• **GOAL OF THE EXERCISE**:
Copy the records below exactly as they stand. Leave out the pictures.

======== SUPPLIED MATERIAL ========

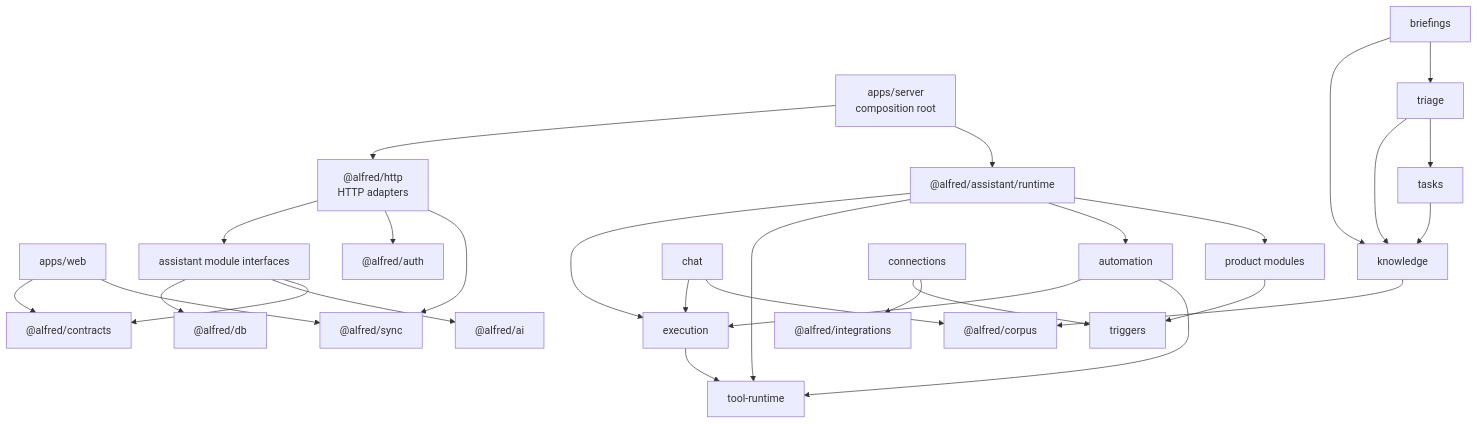
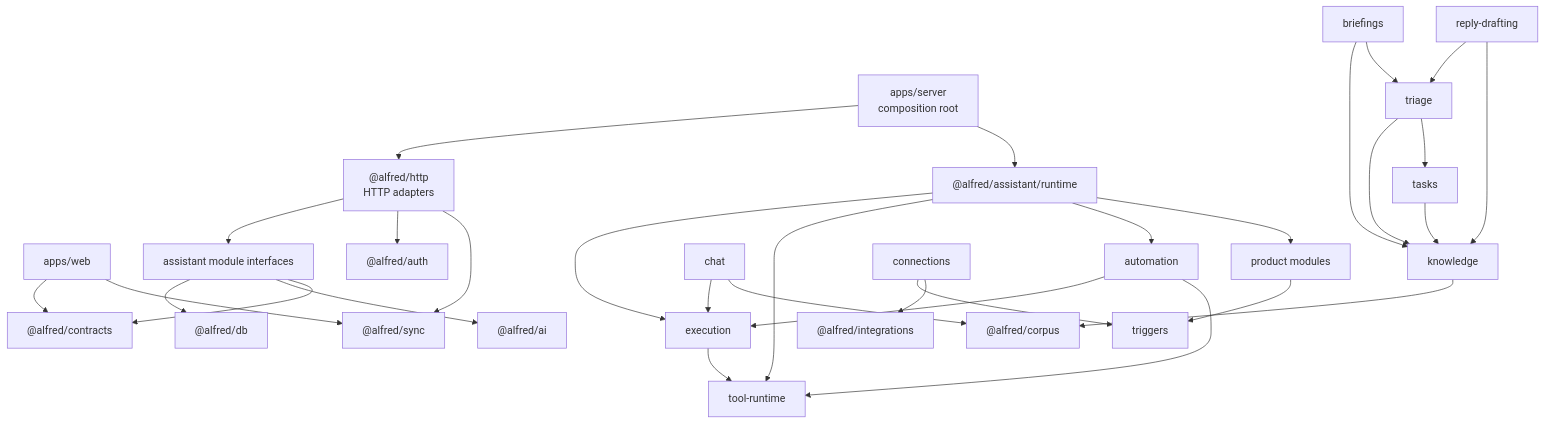
One commit to 99Yash/alfred changed the diagram in docs/plans/agent-friendly-module-structure.md. Above: the diagram before and after it, drawn with Mermaid. The commit also changed other lines of this file and 34 other files, not shown here.

First line of the commit message:
Reply drafting: add the gate-first foundation behind a default-OFF flag (#243)

````diff
--- a/docs/plans/agent-friendly-module-structure.md
+++ b/docs/plans/agent-friendly-module-structure.md
@@ -291,37 +292,39 @@
 ```mermaid
 flowchart TD
   server["apps/server<br/>composition root"] --> http["@alfred/http<br/>HTTP adapters"]
   server --> runtime["@alfred/assistant/runtime"]
   web["apps/web"] --> contracts["@alfred/contracts"]
   web --> sync["@alfred/sync"]
 
   http --> assistant["assistant module interfaces"]
   http --> auth["@alfred/auth"]
   http --> sync
 
   runtime --> execution
   runtime --> tool_runtime["tool-runtime"]
   runtime --> automation
   runtime --> product["product modules"]
 
   automation --> execution
   automation --> tool_runtime
   chat --> execution
   execution --> tool_runtime
 
   briefings --> knowledge
   briefings --> triage
   triage --> knowledge
   triage --> tasks
   tasks --> knowledge
+  reply_drafting["reply-drafting"] --> triage
+  reply_drafting --> knowledge
 
   product --> triggers
   connections --> triggers
   connections --> integrations["@alfred/integrations"]
   chat --> corpus["@alfred/corpus"]
   knowledge --> corpus
 
   assistant --> db["@alfred/db"]
   assistant --> ai["@alfred/ai"]
   assistant --> contracts
 ```
````
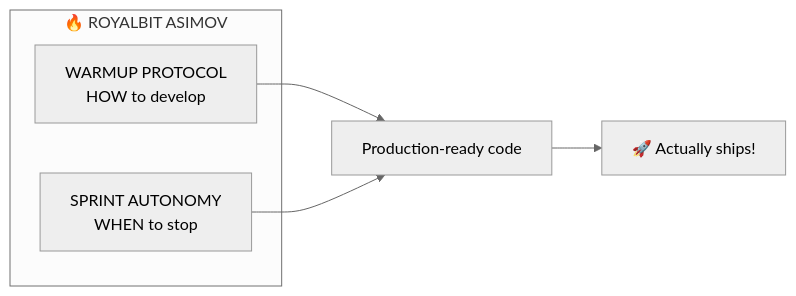
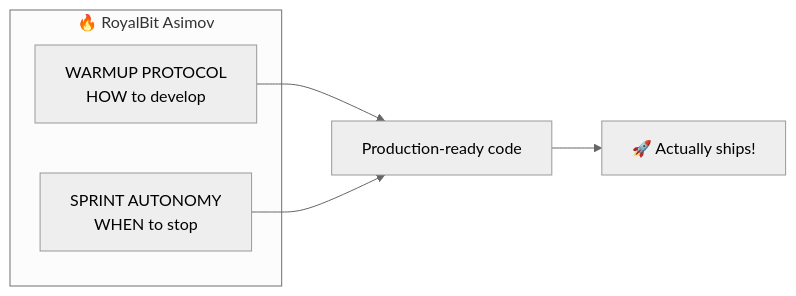
One commit to royalbit/asimov changed the second of 3 diagrams in docs/stories/AI-PROMOTION-STORY.md. Above: the diagram before and after it, drawn with Mermaid (neutral theme). The commit also changed other lines of this file and 13 other files, not shown here.

````diff
--- a/docs/stories/AI-PROMOTION-STORY.md
+++ b/docs/stories/AI-PROMOTION-STORY.md
@@ -693,10 +693,10 @@
 ```mermaid
 graph LR
-    subgraph suite["🔥 ROYALBIT ASIMOV"]
+    subgraph suite["🔥 RoyalBit Asimov"]
         W["WARMUP PROTOCOL<br/>HOW to develop"]
         S["SPRINT AUTONOMY<br/>WHEN to stop"]
     end
     W --> R["Production-ready code"]
     S --> R
     R --> Ship["🚀 Actually ships!"]
 ```
````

========

• **OUTPUT OF THE TASK**:
One commit to 99Yash/alfred changed the diagram in docs/plans/agent-friendly-module-structure.md. Above: the diagram before and after it, drawn with Mermaid. The commit also changed other lines of this file and 34 other files, not shown here.

First line of the commit message:
Reply drafting: add the gate-first foundation behind a default-OFF flag (#243)

````diff
--- a/docs/plans/agent-friendly-module-structure.md
+++ b/docs/plans/agent-friendly-module-structure.md
@@ -291,37 +292,39 @@
 ```mermaid
 flowchart TD
   server["apps/server<br/>composition root"] --> http["@alfred/http<br/>HTTP adapters"]
   server --> runtime["@alfred/assistant/runtime"]
   web["apps/web"] --> contracts["@alfred/contracts"]
   web --> sync["@alfred/sync"]
 
   http --> assistant["assistant module interfaces"]
   http --> auth["@alfred/auth"]
   http --> sync
 
   runtime --> execution
   runtime --> tool_runtime["tool-runtime"]
   runtime --> automation
   runtime --> product["product modules"]
 
   automation --> execution
   automation --> tool_runtime
   chat --> execution
   execution --> tool_runtime
 
   briefings --> knowledge
   briefings --> triage
   triage --> knowledge
   triage --> tasks
   tasks --> knowledge
+  reply_drafting["reply-drafting"] --> triage
+  reply_drafting --> knowledge
 
   product --> triggers
   connections --> triggers
   connections --> integrations["@alfred/integrations"]
   chat --> corpus["@alfred/corpus"]
   knowledge --> corpus
 
   assistant --> db["@alfred/db"]
   assistant --> ai["@alfred/ai"]
   assistant --> contracts
 ```
````
One commit to royalbit/asimov changed the second of 3 diagrams in docs/stories/AI-PROMOTION-STORY.md. Above: the diagram before and after it, drawn with Mermaid (neutral theme). The commit also changed other lines of this file and 13 other files, not shown here.

````diff
--- a/docs/stories/AI-PROMOTION-STORY.md
+++ b/docs/stories/AI-PROMOTION-STORY.md
@@ -693,10 +693,10 @@
 ```mermaid
 graph LR
-    subgraph suite["🔥 ROYALBIT ASIMOV"]
+    subgraph suite["🔥 RoyalBit Asimov"]
         W["WARMUP PROTOCOL<br/>HOW to develop"]
         S["SPRINT AUTONOMY<br/>WHEN to stop"]
     end
     W --> R["Production-ready code"]
     S --> R
     R --> Ship["🚀 Actually ships!"]
 ```
````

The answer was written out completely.